:: Exercise ::
Return each line of the records below in which the string "padding" turns up.

== Segment start ==

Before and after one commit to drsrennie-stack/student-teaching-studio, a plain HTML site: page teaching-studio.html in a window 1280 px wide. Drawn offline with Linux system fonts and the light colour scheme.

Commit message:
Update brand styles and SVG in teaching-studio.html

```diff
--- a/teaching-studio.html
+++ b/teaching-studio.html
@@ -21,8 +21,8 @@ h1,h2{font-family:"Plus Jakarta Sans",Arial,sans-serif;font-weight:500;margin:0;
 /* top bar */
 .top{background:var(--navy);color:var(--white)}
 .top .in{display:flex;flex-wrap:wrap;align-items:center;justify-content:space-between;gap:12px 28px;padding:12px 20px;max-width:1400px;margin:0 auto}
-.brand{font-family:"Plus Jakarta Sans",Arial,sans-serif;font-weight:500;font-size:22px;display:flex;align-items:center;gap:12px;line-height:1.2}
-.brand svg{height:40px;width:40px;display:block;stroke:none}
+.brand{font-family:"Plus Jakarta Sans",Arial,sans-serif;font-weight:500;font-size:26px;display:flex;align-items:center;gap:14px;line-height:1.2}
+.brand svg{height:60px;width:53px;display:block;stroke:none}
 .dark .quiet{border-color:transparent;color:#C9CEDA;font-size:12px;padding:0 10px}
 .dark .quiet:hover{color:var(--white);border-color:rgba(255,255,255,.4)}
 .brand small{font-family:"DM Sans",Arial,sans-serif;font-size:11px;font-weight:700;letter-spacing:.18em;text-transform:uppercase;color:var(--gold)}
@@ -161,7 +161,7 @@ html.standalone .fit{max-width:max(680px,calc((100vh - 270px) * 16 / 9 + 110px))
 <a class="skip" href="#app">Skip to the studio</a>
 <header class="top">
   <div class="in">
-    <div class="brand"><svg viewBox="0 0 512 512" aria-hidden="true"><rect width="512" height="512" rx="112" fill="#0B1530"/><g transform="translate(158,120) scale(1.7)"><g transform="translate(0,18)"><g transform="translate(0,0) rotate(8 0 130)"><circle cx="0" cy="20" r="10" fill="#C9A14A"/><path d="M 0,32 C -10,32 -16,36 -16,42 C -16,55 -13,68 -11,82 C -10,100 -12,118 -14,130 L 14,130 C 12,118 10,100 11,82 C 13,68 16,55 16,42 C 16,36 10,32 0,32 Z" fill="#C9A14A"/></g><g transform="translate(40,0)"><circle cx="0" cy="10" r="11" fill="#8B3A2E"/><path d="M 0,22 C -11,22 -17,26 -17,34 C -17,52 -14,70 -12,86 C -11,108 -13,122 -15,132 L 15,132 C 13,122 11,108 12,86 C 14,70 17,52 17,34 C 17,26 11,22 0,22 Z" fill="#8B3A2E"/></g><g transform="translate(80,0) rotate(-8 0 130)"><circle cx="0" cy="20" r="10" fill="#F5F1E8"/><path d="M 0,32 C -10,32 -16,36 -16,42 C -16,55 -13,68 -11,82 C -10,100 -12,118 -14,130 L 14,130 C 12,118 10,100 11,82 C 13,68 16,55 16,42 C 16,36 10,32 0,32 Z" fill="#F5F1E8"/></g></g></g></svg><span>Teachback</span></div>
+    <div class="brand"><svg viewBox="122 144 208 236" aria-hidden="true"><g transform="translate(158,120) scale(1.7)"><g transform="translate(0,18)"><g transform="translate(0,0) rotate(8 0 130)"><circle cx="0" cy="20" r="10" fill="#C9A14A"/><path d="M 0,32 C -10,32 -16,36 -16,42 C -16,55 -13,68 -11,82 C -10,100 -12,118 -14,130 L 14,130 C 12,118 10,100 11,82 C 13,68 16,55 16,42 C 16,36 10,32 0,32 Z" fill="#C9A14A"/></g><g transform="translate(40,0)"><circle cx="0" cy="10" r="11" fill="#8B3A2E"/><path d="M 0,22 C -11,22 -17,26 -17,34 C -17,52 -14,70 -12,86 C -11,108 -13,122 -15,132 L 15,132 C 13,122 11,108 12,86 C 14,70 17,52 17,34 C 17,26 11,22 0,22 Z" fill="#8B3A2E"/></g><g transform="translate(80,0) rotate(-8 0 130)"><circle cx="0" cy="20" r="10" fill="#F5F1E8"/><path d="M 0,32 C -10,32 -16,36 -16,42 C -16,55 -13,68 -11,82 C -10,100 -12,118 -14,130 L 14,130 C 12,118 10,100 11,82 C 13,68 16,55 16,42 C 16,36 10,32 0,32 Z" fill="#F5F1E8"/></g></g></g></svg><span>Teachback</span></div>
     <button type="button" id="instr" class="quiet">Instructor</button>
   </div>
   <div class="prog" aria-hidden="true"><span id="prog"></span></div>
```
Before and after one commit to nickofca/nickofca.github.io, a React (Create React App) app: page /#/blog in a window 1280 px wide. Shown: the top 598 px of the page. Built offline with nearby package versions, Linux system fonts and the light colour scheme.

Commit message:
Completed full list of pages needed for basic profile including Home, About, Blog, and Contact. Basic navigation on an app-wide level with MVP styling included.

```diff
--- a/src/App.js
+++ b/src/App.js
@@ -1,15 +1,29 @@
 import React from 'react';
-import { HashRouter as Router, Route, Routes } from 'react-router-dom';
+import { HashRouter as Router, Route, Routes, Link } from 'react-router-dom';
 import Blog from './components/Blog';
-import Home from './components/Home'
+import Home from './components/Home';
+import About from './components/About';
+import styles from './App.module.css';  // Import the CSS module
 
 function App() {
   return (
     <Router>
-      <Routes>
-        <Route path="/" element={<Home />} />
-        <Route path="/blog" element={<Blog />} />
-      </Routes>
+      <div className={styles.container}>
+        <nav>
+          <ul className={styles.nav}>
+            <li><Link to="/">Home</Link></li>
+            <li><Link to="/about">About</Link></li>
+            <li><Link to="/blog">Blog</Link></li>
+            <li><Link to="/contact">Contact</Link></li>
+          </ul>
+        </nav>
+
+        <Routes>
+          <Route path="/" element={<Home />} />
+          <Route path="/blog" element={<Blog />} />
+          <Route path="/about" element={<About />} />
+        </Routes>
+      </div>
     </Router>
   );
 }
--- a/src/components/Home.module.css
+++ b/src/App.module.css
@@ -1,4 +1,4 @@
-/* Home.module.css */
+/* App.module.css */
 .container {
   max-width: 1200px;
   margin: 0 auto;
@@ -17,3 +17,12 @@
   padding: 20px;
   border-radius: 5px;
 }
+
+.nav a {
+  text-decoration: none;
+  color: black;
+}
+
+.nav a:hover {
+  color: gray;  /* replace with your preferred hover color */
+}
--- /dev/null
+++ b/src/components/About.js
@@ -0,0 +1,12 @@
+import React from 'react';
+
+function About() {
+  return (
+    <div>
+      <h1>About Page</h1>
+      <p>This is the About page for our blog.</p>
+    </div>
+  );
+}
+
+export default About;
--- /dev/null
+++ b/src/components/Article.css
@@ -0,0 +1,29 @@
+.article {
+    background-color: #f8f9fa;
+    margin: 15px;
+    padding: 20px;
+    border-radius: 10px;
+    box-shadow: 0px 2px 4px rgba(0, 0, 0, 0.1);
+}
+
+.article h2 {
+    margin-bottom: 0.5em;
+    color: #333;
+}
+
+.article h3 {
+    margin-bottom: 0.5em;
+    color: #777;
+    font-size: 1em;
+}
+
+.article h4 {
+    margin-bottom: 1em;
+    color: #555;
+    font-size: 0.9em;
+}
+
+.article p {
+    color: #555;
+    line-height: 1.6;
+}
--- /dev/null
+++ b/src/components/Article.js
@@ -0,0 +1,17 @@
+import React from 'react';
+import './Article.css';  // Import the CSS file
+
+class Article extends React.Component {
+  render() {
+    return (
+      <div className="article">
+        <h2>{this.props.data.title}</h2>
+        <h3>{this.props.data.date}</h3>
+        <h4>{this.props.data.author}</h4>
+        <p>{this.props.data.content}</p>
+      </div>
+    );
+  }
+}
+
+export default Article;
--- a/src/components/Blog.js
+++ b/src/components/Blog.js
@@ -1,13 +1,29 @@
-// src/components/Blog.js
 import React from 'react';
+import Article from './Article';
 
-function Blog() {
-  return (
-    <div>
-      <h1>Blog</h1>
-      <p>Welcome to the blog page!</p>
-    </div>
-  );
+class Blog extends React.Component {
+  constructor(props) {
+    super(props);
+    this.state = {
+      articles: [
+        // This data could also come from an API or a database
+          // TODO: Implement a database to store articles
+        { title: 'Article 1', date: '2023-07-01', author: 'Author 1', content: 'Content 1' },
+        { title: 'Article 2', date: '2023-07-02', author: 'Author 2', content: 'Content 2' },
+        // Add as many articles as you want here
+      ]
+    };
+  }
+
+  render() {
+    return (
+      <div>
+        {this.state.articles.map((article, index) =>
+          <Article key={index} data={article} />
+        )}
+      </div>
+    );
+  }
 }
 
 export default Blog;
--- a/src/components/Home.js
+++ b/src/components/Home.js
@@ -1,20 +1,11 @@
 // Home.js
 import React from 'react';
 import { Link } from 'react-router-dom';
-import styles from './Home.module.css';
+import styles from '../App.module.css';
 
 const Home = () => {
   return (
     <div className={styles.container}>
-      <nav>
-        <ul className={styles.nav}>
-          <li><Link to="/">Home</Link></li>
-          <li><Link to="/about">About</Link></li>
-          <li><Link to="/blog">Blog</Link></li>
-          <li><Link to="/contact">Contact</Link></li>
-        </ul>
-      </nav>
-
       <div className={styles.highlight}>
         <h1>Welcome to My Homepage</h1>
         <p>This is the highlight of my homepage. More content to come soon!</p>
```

== Segment end ==

:: Written solution ::
 .top .in{display:flex;flex-wrap:wrap;align-items:center;justify-content:space-between;gap:12px 28px;padding:12px 20px;max-width:1400px;margin:0 auto}
 .dark .quiet{border-color:transparent;color:#C9CEDA;font-size:12px;padding:0 10px}
   padding: 20px;
+    padding: 20px;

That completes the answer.